Look at each line of the listing. Copy those that hold the string "data".
*** Record extracts ***
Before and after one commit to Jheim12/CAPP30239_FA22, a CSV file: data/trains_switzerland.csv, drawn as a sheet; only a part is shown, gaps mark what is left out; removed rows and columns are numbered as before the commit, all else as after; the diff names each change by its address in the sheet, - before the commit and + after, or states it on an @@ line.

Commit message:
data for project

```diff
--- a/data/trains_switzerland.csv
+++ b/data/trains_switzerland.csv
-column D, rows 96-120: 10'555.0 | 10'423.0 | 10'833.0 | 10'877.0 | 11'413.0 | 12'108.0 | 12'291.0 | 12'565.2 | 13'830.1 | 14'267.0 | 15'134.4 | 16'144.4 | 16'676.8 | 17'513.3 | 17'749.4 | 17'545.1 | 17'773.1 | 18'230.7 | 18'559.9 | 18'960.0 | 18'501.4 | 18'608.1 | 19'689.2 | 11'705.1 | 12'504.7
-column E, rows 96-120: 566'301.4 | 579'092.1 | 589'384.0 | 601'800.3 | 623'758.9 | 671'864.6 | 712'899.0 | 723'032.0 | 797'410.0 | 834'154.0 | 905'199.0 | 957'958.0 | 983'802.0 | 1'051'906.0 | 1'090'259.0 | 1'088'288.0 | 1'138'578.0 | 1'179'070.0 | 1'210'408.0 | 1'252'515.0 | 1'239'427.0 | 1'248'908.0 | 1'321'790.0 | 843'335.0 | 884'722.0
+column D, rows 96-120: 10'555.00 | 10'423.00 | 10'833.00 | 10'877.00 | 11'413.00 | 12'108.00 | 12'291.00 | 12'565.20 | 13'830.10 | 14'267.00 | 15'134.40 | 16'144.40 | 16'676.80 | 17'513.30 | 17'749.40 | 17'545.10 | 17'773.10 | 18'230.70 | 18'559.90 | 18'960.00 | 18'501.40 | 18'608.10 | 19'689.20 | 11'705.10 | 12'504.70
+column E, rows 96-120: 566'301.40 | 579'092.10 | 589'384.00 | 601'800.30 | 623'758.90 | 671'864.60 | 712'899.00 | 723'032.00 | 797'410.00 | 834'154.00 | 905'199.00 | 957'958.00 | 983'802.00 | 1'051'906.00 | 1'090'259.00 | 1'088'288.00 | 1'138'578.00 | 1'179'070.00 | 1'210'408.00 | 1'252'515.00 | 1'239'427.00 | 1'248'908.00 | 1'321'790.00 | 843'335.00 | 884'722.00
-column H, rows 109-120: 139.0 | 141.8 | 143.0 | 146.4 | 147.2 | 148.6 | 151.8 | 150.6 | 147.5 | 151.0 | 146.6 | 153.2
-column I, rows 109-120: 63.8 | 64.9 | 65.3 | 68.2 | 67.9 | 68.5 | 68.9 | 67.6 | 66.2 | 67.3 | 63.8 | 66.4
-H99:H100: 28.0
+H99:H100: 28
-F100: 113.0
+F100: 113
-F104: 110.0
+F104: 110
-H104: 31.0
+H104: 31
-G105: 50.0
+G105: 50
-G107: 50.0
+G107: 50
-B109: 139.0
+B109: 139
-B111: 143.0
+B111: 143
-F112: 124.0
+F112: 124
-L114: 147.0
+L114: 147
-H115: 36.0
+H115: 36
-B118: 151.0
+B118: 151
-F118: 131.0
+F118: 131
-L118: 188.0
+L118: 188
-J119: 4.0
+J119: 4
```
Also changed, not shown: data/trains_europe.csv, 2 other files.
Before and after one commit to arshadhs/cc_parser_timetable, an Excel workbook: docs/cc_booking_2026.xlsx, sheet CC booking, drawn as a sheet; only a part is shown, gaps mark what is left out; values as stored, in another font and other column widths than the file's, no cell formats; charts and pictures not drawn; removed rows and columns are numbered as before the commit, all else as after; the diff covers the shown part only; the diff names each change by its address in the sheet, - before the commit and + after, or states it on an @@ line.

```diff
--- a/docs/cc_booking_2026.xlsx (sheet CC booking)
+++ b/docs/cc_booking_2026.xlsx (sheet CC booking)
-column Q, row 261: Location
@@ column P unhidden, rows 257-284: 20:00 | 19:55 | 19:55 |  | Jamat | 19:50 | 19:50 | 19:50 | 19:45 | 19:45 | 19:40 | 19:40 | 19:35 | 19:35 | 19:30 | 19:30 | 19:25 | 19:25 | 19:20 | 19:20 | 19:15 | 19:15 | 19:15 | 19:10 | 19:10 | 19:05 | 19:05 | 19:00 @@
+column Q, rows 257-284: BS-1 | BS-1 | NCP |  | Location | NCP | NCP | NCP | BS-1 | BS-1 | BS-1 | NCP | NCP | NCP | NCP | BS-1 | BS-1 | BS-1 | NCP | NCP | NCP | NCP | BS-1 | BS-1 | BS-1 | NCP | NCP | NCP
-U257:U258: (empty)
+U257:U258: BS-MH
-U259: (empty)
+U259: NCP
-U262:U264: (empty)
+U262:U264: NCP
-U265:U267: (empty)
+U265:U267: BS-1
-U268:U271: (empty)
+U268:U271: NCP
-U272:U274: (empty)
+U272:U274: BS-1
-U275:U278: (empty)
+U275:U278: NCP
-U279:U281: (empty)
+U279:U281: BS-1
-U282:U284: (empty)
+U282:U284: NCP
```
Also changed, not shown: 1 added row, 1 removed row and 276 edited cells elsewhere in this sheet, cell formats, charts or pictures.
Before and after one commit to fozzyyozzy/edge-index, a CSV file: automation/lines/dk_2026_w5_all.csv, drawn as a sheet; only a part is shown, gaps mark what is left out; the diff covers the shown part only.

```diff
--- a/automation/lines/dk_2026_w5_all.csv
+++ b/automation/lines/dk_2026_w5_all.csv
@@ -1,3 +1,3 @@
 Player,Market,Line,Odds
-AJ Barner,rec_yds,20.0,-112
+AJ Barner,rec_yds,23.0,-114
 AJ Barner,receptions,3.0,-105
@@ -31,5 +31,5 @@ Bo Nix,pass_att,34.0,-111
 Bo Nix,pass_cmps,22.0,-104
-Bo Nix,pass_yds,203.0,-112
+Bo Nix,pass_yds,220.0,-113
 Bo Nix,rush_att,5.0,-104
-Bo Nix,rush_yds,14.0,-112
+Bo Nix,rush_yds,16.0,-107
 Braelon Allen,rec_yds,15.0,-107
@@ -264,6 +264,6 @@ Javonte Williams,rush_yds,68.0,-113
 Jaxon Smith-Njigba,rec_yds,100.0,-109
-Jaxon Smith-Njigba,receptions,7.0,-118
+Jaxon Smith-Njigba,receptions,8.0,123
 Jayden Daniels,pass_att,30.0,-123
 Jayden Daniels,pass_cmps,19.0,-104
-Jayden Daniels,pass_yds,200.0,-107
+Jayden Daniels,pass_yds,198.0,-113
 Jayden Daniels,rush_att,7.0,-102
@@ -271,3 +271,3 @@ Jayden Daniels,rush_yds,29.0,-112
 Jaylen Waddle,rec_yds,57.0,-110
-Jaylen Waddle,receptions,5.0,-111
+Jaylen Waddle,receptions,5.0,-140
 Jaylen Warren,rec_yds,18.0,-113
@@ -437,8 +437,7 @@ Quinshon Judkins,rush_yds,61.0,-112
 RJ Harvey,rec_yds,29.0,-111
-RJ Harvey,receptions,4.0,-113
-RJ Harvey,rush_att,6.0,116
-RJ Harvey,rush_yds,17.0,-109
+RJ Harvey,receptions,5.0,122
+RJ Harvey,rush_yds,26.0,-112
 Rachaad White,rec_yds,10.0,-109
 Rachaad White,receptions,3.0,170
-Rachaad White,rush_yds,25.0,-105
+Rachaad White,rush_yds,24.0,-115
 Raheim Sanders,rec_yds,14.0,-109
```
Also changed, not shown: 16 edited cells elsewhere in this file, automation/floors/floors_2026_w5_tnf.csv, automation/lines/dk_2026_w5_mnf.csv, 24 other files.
***
> _Response to this task_:
Before and after one commit to Jheim12/CAPP30239_FA22, a CSV file: data/trains_switzerland.csv, drawn as a sheet; only a part is shown, gaps mark what is left out; removed rows and columns are numbered as before the commit, all else as after; the diff names each change by its address in the sheet, - before the commit and + after, or states it on an @@ line.
data for project
--- a/data/trains_switzerland.csv
+++ b/data/trains_switzerland.csv
Also changed, not shown: data/trains_europe.csv, 2 other files.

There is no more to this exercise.